When I’m writing I don’t let things like eating and sleeping get in my way, *wink*, but I find that keeping a carton of Whoppers malted milk balls beside my computer keeps me on task. Instead of stopping for meals during crunch times, I just pop a few pieces of chocolate and I’m good to go.
4. Are you a planner, or do you write whatever comes to mind and mass edit later?
I am such a planner that I drive myself and my family crazy. Even during my downtime—let’s say dinner and a movie—on our way home I am usually going over the plan on who does what first when we walk in the door. Who is going to walk the dog? Who’s taking their shower first? What are we going to watch on television? What’s the schedule for the next morning? (I know I can be a real pain...you should see me on vacation, it takes a strait jacket to make me relax!)
When it comes to writing, I usually outline the story and write the structure, then go back and flesh it out with the good stuff. Many times I write chapters out of sequence because if my mind is on one specific scene, it refuses to wait. Usually I want to capture that fresh creativity before it slips away underneath the pressures of everyday life. My working manuscript has lines of red throughout marked with reminders like, “write about the character’s multiple personalities here,” or “insert chapter where character loses her mind here.” (Okay, I made those up, but you get the point. I make a note and keep on ‘truckin!)
With Chasing China, I wrote the ending almost immediately. I knew how I wanted it to end, and I spent weeks researching material to create the accurate details. While the research was vivid in my mind, I wrote it and then had to work out everything to get Mia there. I also tend to edit while writing, as I don’t like a messy page.
5. Do you have any projects currently in the works?
I have a project that is in the final editing stage with a release date set for late March.
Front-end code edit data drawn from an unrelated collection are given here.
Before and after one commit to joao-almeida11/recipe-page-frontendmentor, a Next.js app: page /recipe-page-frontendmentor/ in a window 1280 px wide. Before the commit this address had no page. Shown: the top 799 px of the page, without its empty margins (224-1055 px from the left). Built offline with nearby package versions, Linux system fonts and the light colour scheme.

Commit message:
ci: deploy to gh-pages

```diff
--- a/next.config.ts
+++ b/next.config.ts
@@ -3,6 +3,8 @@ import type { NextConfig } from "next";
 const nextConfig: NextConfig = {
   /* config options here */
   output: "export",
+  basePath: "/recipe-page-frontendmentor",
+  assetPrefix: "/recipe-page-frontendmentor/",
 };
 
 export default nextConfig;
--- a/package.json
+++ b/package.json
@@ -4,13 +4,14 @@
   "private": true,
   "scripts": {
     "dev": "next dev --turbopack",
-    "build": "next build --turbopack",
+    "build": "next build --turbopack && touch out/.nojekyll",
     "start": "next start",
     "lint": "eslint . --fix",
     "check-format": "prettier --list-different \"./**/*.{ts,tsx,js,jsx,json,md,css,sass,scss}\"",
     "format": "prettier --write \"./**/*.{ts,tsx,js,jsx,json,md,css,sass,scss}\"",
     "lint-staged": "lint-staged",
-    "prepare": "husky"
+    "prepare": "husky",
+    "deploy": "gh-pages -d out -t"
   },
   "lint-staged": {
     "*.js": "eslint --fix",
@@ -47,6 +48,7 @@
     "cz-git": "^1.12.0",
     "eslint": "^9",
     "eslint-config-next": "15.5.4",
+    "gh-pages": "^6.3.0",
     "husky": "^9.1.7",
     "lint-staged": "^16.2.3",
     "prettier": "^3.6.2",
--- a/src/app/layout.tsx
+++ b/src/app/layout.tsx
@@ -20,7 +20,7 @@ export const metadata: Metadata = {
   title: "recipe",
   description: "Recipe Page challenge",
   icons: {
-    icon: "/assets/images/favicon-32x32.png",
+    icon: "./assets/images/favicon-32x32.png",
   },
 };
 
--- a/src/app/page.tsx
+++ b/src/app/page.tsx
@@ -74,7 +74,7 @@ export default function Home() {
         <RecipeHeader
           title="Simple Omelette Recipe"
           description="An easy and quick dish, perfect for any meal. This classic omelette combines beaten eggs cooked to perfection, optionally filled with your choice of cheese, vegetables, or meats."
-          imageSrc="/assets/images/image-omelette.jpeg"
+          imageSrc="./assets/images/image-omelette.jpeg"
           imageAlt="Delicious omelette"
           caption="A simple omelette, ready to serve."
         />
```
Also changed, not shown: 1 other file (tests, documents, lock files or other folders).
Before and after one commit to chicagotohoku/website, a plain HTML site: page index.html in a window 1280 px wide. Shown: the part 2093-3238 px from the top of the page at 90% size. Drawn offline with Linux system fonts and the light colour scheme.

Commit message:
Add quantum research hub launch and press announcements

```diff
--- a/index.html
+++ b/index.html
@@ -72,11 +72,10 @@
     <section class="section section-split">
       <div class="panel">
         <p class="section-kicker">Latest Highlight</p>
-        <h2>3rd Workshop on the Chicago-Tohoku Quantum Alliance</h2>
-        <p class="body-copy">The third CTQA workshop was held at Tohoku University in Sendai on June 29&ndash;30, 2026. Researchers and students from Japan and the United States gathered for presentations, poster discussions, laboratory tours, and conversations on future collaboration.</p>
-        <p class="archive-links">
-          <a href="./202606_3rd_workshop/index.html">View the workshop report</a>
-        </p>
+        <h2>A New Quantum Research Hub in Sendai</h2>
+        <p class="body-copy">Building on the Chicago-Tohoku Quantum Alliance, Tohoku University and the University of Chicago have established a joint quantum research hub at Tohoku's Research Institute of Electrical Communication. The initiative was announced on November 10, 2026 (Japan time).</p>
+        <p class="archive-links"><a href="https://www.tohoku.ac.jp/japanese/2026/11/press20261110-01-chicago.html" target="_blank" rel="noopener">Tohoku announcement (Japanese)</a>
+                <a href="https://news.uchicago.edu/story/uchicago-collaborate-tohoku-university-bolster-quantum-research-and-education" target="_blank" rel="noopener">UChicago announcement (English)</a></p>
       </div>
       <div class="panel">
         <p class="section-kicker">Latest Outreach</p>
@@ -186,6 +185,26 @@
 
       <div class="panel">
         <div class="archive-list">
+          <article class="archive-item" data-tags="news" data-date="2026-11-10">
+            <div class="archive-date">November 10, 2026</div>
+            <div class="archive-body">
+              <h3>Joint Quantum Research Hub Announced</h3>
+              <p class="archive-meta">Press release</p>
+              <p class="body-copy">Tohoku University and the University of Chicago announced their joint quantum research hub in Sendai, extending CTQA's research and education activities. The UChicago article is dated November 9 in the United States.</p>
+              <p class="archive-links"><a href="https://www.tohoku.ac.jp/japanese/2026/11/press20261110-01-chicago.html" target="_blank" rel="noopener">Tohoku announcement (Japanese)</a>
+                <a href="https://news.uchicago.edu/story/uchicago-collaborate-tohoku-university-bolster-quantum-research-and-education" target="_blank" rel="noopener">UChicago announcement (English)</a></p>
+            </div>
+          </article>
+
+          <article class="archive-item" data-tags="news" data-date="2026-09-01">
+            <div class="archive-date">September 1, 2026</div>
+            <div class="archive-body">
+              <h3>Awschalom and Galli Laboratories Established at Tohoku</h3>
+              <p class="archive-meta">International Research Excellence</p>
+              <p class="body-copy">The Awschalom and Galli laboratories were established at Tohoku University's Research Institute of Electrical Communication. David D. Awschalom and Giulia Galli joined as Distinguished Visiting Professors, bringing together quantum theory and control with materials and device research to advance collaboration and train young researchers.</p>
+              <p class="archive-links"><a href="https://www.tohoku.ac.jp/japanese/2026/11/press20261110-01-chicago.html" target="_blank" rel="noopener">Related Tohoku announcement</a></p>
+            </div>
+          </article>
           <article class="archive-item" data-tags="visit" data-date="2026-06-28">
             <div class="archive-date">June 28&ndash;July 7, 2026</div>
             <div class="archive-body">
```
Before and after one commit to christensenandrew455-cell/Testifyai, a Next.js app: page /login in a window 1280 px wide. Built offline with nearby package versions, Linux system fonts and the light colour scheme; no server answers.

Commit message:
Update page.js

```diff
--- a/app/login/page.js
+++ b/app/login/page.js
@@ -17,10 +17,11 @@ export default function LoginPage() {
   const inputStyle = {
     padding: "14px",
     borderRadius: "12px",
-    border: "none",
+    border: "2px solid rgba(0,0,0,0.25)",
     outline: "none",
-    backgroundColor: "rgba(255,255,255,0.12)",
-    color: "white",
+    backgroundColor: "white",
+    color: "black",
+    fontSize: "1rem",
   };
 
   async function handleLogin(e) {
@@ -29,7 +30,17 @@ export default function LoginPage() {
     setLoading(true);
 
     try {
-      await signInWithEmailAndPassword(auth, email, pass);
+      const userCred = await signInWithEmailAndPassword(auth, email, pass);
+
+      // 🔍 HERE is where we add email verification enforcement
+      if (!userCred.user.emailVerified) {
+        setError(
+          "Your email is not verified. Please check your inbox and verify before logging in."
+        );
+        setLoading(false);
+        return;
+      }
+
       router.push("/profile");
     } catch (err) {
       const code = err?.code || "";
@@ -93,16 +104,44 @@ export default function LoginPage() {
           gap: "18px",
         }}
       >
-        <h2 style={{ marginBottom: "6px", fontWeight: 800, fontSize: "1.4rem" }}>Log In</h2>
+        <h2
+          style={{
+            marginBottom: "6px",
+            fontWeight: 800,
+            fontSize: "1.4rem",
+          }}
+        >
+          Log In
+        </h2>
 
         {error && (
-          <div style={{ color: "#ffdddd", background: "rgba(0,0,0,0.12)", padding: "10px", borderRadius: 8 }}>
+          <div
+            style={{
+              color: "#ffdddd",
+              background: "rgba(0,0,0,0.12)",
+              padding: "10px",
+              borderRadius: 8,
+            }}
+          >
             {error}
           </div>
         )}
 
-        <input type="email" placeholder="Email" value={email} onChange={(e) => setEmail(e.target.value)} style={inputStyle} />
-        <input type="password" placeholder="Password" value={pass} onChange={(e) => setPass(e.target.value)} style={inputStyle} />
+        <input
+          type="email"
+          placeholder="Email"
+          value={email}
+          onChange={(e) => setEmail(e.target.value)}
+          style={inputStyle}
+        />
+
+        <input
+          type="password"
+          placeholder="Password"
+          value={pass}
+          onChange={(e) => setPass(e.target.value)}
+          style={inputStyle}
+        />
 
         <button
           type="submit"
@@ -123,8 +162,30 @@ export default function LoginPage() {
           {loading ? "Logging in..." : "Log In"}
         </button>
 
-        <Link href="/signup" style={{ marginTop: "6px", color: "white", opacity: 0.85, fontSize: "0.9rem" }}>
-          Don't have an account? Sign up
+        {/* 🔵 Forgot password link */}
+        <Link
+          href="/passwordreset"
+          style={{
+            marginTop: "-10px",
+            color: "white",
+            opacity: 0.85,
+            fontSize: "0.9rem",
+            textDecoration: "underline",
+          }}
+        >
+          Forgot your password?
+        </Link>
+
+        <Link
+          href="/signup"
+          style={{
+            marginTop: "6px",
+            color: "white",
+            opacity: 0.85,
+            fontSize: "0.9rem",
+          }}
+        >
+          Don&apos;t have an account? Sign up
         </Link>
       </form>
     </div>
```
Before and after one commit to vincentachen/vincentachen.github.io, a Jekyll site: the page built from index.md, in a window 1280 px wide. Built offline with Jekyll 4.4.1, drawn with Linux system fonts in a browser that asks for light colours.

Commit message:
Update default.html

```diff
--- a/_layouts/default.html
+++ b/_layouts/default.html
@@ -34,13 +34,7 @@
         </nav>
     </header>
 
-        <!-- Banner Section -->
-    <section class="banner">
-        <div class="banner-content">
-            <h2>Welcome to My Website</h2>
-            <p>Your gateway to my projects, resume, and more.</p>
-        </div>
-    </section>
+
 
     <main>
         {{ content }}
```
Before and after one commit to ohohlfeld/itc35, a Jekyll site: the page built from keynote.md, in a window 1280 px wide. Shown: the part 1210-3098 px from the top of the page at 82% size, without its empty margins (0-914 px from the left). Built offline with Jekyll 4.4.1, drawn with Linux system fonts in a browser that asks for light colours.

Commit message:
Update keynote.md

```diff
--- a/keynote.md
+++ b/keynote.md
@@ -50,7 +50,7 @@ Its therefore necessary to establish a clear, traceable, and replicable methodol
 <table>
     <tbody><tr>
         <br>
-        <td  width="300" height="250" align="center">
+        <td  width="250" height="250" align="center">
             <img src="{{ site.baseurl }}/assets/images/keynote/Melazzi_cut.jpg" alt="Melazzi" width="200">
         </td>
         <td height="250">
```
A Thread Unbroken, my upcoming novel, follows the story of two girls abducted to be sold as future brides to a family in a remote area of China. The girls depend on each other to get through the trauma of their kidnapping and new, harder lives as they conspire to find a way home. I was inspired to write the book after reading a story on a Chinese website about an abducted woman, who after twenty years remembered a few details that allowed her to find her first family. By that time she had embraced her new life but wanted her parents to know what had happened to her, and that she was okay. Her story brought to light the thousands of cases of stolen girls and women in China each year. Trafficking is a common travesty that highlights the diminishing numbers of women in their country. They also refer to this as an imbalanced gender ratio, attributed to the famous Chinese One Child Policy.
6. Coffee, tea, or cola?
I’ve never tasted coffee in my life and witnessing the addiction to it others have, I think I’ll stick to my one Dr. Pepper a day! (But hey—I am from the south so an occasional sweet tea with my meal is a given, Elsie!)
Cover: A Beautiful work. Nicely done. Love it!
Story: B This book quite n interesting read. I've never been to China. I've never studied the culture, government, economic policies and atrocities. Having stated that, I felt this book did a good job covering all of the above topic s without being prejudiced. Having said that I should add there will be others who might disagree. There are many parts of this story which are difficult to imagine happening to anyone, let alone small children. It is tragic and sad.
Mia, the star of our journey, goes 'home' to find her birth parents. She is young, naive and alone. However, she quickly finds friends to help along her path. Without any paperwork to point her in any direction, she traipses about the country.
As a mother, this terrified me. I kept waiting for someone to snatch her up and lock her away for asking too many questions.
As a friend to those who've adopted, I wondered...would this be a good book for them to read? Would they be willing to share this with their adopted children at a certain age?